    I think there is a serious need for what you described. First step is for software engineers / cognitive workers to realise that their mental health is exposed to a lot of risk, for some that they already have a problem.

    I’m not sure how the situation can be fixed though. As you said changing “management” is the way, but that needs to be a top-down effort, that’s how corporations work…

    The most important bit an individual can do on their level is to spend less and accumulate significant savings. That gives freedom at least to walk away from the job when you feel like it’s getting too much. Next one is to stop being a nice guy / learning to say no and that’s a lot easier if you have FU money.
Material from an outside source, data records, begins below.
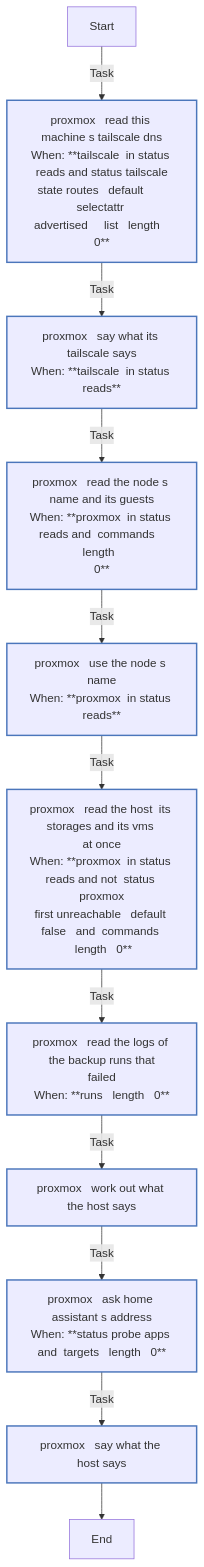
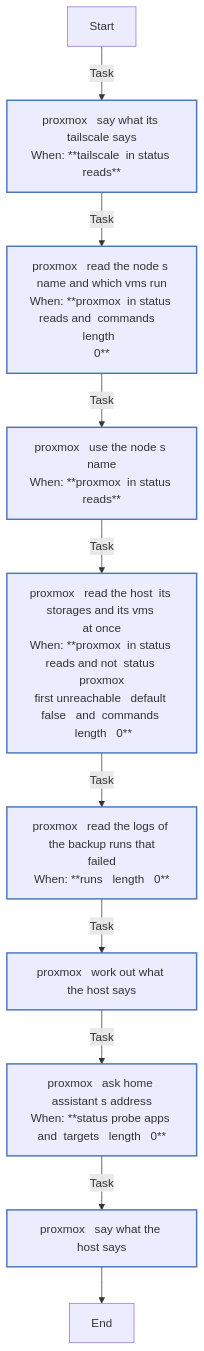
One commit to kawadeomkar/homeserver changed the third of 4 diagrams in roles/status/REFERENCE.md. Above: the diagram before and after it, drawn with Mermaid. The commit also changed other lines of this file and 19 other files, not shown here.

First line of the commit message:
perf(status): read the Proxmox host with fewer round trips

````diff
--- a/roles/status/REFERENCE.md
+++ b/roles/status/REFERENCE.md
@@ -722,23 +743,22 @@
 ```mermaid
 flowchart TD
 Start
 classDef block stroke:#3498db,stroke-width:2px;
 classDef task stroke:#4b76bb,stroke-width:2px;
 classDef includeTasks stroke:#16a085,stroke-width:2px;
 classDef importTasks stroke:#34495e,stroke-width:2px;
 classDef includeRole stroke:#2980b9,stroke-width:2px;
 classDef importRole stroke:#699ba7,stroke-width:2px;
 classDef includeVars stroke:#8e44ad,stroke-width:2px;
 classDef rescue stroke:#665352,stroke-width:2px;
 
-  Start-->|Task| proxmox___Read_this_machine_s_Tailscale_DNS0[proxmox   read this machine s tailscale dns<br>When: **tailscale  in status reads and status tailscale<br>state routes   default       selectattr <br>advertised     list   length   0**]:::task
-  proxmox___Read_this_machine_s_Tailscale_DNS0-->|Task| proxmox___Say_what_its_Tailscale_says1[proxmox   say what its tailscale says<br>When: **tailscale  in status reads**]:::task
-  proxmox___Say_what_its_Tailscale_says1-->|Task| proxmox___Read_the_node_s_name_and_its_guests2[proxmox   read the node s name and its guests<br>When: **proxmox  in status reads and  commands   length  <br>0**]:::task
-  proxmox___Read_the_node_s_name_and_its_guests2-->|Task| proxmox___Use_the_node_s_name3[proxmox   use the node s name<br>When: **proxmox  in status reads**]:::task
-  proxmox___Use_the_node_s_name3-->|Task| proxmox___Read_the_host__its_storages_and_its_VMs__at_once4[proxmox   read the host  its storages and its vms <br>at once<br>When: **proxmox  in status reads and not  status proxmox<br>first unreachable   default false   and  commands <br> length   0**]:::task
-  proxmox___Read_the_host__its_storages_and_its_VMs__at_once4-->|Task| proxmox___Read_the_logs_of_the_backup_runs_that_failed5[proxmox   read the logs of the backup runs that<br>failed<br>When: **runs   length   0**]:::task
-  proxmox___Read_the_logs_of_the_backup_runs_that_failed5-->|Task| proxmox___Work_out_what_the_host_says6[proxmox   work out what the host says]:::task
-  proxmox___Work_out_what_the_host_says6-->|Task| proxmox___Ask_Home_Assistant_s_address7[proxmox   ask home assistant s address<br>When: **status probe apps and  targets   length   0**]:::task
-  proxmox___Ask_Home_Assistant_s_address7-->|Task| proxmox___Say_what_the_host_says8[proxmox   say what the host says]:::task
-  proxmox___Say_what_the_host_says8-->End
+  Start-->|Task| proxmox___Say_what_its_Tailscale_says0[proxmox   say what its tailscale says<br>When: **tailscale  in status reads**]:::task
+  proxmox___Say_what_its_Tailscale_says0-->|Task| proxmox___Read_the_node_s_name_and_which_VMs_run1[proxmox   read the node s name and which vms run<br>When: **proxmox  in status reads and  commands   length  <br>0**]:::task
+  proxmox___Read_the_node_s_name_and_which_VMs_run1-->|Task| proxmox___Use_the_node_s_name2[proxmox   use the node s name<br>When: **proxmox  in status reads**]:::task
+  proxmox___Use_the_node_s_name2-->|Task| proxmox___Read_the_host__its_storages_and_its_VMs__at_once3[proxmox   read the host  its storages and its vms <br>at once<br>When: **proxmox  in status reads and not  status proxmox<br>first unreachable   default false   and  commands <br> length   0**]:::task
+  proxmox___Read_the_host__its_storages_and_its_VMs__at_once3-->|Task| proxmox___Read_the_logs_of_the_backup_runs_that_failed4[proxmox   read the logs of the backup runs that<br>failed<br>When: **runs   length   0**]:::task
+  proxmox___Read_the_logs_of_the_backup_runs_that_failed4-->|Task| proxmox___Work_out_what_the_host_says5[proxmox   work out what the host says]:::task
+  proxmox___Work_out_what_the_host_says5-->|Task| proxmox___Ask_Home_Assistant_s_address6[proxmox   ask home assistant s address<br>When: **status probe apps and  targets   length   0**]:::task
+  proxmox___Ask_Home_Assistant_s_address6-->|Task| proxmox___Say_what_the_host_says7[proxmox   say what the host says]:::task
+  proxmox___Say_what_the_host_says7-->End
 ```
````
  2. I very much appreciate you making these podcasts, I listen to them on my commute and I think it is very nice to listen to you. It is interesting because we think very similarly, but you have a bunch of experience. I have found a bunch of like-minded people through software engineering, but it clearly has its hardships. This website helps me center myself when I get upset or just fed up with it all.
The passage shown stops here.